The natives kept retreating into the forests to escape the ‘slavers’. In due course of time, there was hardly any native village on the coast. The native villages gave way to large, European towns. Plantation owners were then forced to turn to West Africa for slaves.
A formal government under the Portuguese king was established in 1549. Bahia/Salvador was its capital. Jesuits started to go out to Brazil, from this time. The Jesuits argued for a humane interaction with the natives. They ventured into the forests to live with the locals, and sought to teach them Christianity. They strongly criticized slavery. European settlers disliked the Jesuits.
Conquest, Colonies and the Slave-Trade

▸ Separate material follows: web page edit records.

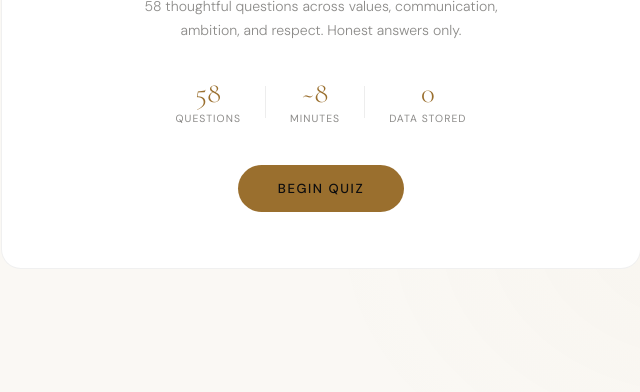
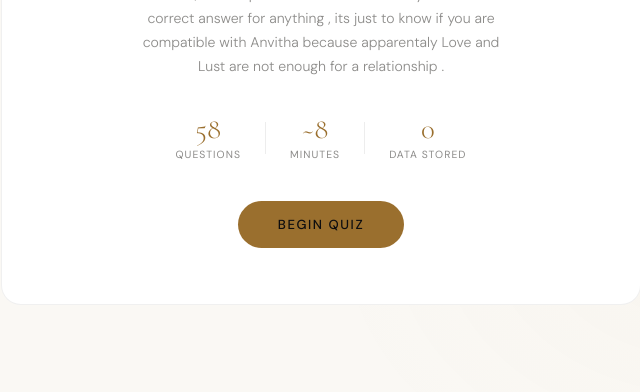
Before and after one commit to anvitha1105/Compatibility-, a plain HTML site: page index.html in a window 1280 px wide. Shown: the part 408-800 px from the top of the page, without its empty margins (319-959 px from the left). Drawn offline with nearby package versions, Linux system fonts and the light colour scheme.

Commit message:
Update index.html

```diff
--- a/index.html
+++ b/index.html
@@ -3,7 +3,7 @@
 <head>
 <meta charset="UTF-8">
 <meta name="viewport" content="width=device-width, initial-scale=1.0">
-<title>Compatibility Quiz</title>
+<title>Compatibility w Anvitha Quiz</title>
 <link rel="preconnect" href="https://fonts.googleapis.com">
 <link href="https://fonts.googleapis.com/css2?family=Cormorant+Garamond:ital,wght@0,300;0,400;0,600;1,300;1,400&family=DM+Sans:wght@300;400;500&display=swap" rel="stylesheet">
 <style>
@@ -611,7 +611,7 @@
     <div class="card fade-in">
       <span class="intro-eyebrow">Values &amp; Compatibility</span>
       <h1 class="intro-title">Are you an<br><em>Exceptional</em><br>Match?</h1>
-      <p class="intro-sub">58 thoughtful questions across values, communication, ambition, and respect. Honest answers only.</p>
+      <p class="intro-sub">58 thoughtful questions across values, communication, ambition, and respect. Answer then honestly .There isnt a correct answer for anything , its just to know if you are compatible with Anvitha because apparentaly Love and Lust are not enough for a relationship .</p>
       <div class="intro-meta">
         <div class="meta-item">
           <span class="meta-value">58</span>
```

The exploration of the New World had a lasting consequence for Europe, the Americas and Africa. From the fifteenth century, European maritime projects produced knowledge of continuous sea passages from ocean to ocean. The influx of gold and silver helped in further expansion of international trade and industrialization. Between 1560 and 1600, a hundred ships each year carried silver from South American mines to Spain. But Spain and Portugal did not get benefit of it, because they did not invest their huge income in further trade, or in building up a merchant navy. Instead, it was the countries bordering the Atlantic, particularly England, France, Belgium and Holland, that took advantage of the ‘discoveries’. The merchants from these countries formed joint-stock companies and sent out trading expeditions. They established colonies and introduced the products of the New World to the Europeans, e.g. tobacco, potatoes, cane-sugar, cacao and rubber.
The immediate consequences for the local people were the physical decimation of local populations, destruction of their way of life and their enslavement. On the eve of the arrival of the Europeans, the native population was about 70 million. It reduced to 3.5 million after about hundred and fifty years. Two major civilizations (Aztec and Incas) were completely destroyed. Demand for cheap labor increased with increase in new economic activities. As local people resisted enslavement, Africa was used as a source of slaves. Between 1550s and 1880s, over 3,600,000 African slaves were imported into Brazil. This was almost half of the total number of African slaves imported into the Americas.
In the early nineteenth century, European settlers in the South American colonies rebelled against Spain and Portugal to become independent countries. At present, Spanish and Portuguese are among the main languages in the South America. These are part of the Latin family of languages. Because of this, this continent is also called ‘Latin America’. The inhabitants are mostly native European (Creole), European, and African by origin. Catholic Christianity is the religion of most of the people.